Real Reporting on the Future of Seafood

For years an erroneous statistic made the rounds of both causal conversation and main-stream media reporting. It said the world’s oceans would be emptied of fish by the year 2048.  The statistic was patently wrong and had even been debunked in published, peer-reviewed literature by its original author. But writers, reporters, editors and producers continued to use it because sound-bite science, even if wrong, is so often an easier sell.

Since 2009 a slow and steady drumbeat has chipped away at this harmfully inaccurate misinformation. Righting earlier reporting NBC proclaimed, “crab cakes and fish sticks won’t be disappearing after all,” while the New York Times wrote, “can we have our fish and eat it too?… the answer may be yes.”

Now, all these years later an accurate, science-based narrative is finally helping the media come full circle. The latest science shows not an empty ocean by 2048 but quite the opposite. National Geographic begins its report this way:

  • “After decades of declines, most of the world’s fish populations could recover in just ten years, while fishermen make more money at the same time, scientists reported in a new study published Monday.”
  • “By 2050, global fish populations could double if all countries switched to the best management practices.”

The hand wringing and hyperbole associated with empty oceans has made for compelling press but the plain and simple facts are quite different and are finally getting their day.

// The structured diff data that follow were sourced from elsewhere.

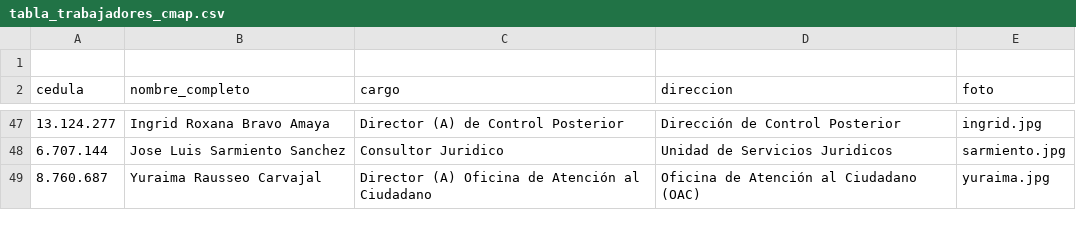
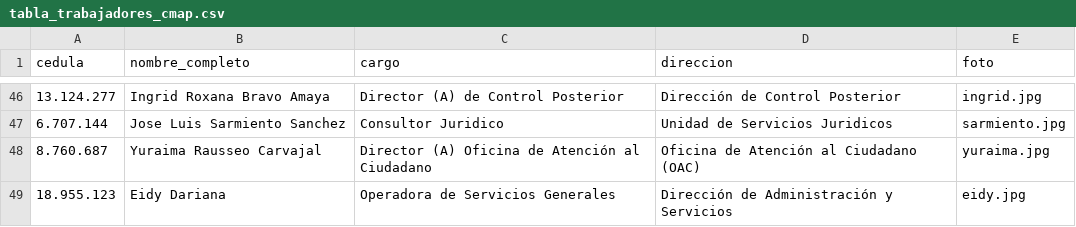
Before and after one commit to Yadircrktest/web_CMAP, a CSV file: trabajadores/tabla_trabajadores_cmap.csv, drawn as a sheet; only a part is shown, gaps mark what is left out.

Commit message:
Agrega trabajadora Eidy Dariana (18.955.123) con su QR, actualiza fotos de los trabajadores y añade filtro ?cedula en generar-qr.php

```diff
--- a/trabajadores/tabla_trabajadores_cmap.csv
+++ b/trabajadores/tabla_trabajadores_cmap.csv
@@ -1,2 +1 @@
-;;;;
 cedula;nombre_completo;cargo;direccion;foto
@@ -49 +48,2 @@ cedula;nombre_completo;cargo;direccion;foto
 8.760.687;Yuraima Rausseo Carvajal;Director (A) Oficina de Atención al Ciudadano;Oficina de Atención al Ciudadano (OAC);yuraima.jpg
+18.955.123;Eidy Dariana;Operadora de Servicios Generales;Dirección de Administración y Servicios;eidy.jpg
```
Also changed, not shown: 49 other files.
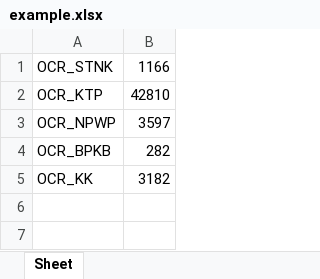
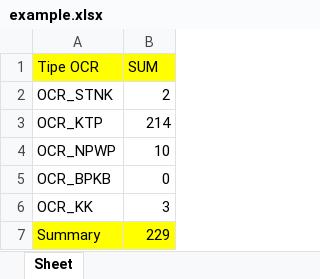
Before and after one commit to kelvingyandi93/get-send-sum-and-merge-doc, an Excel workbook: example.xlsx, sheet Sheet, drawn as a sheet; values as stored, in another font and other column widths than the file's, no borders; addresses are those after the commit; the diff names each change by its address in the sheet, - before the commit and + after, or states it on an @@ line.

```diff
--- a/example.xlsx (sheet Sheet)
+++ b/example.xlsx (sheet Sheet)
+row 1: Tipe OCR | SUM
-B2: 1166
+B2: 2
-B3: 42810
+B3: 214
-B4: 3597
+B4: 10
-B5: 282
+B5: 0
-B6: 3182
+B6: 3
+row 7: Summary | 229
```
Also changed, not shown: 16 other files.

We suggest reading the National Geographic article, “How Our Favorite Fish Could Recover in a Decade.”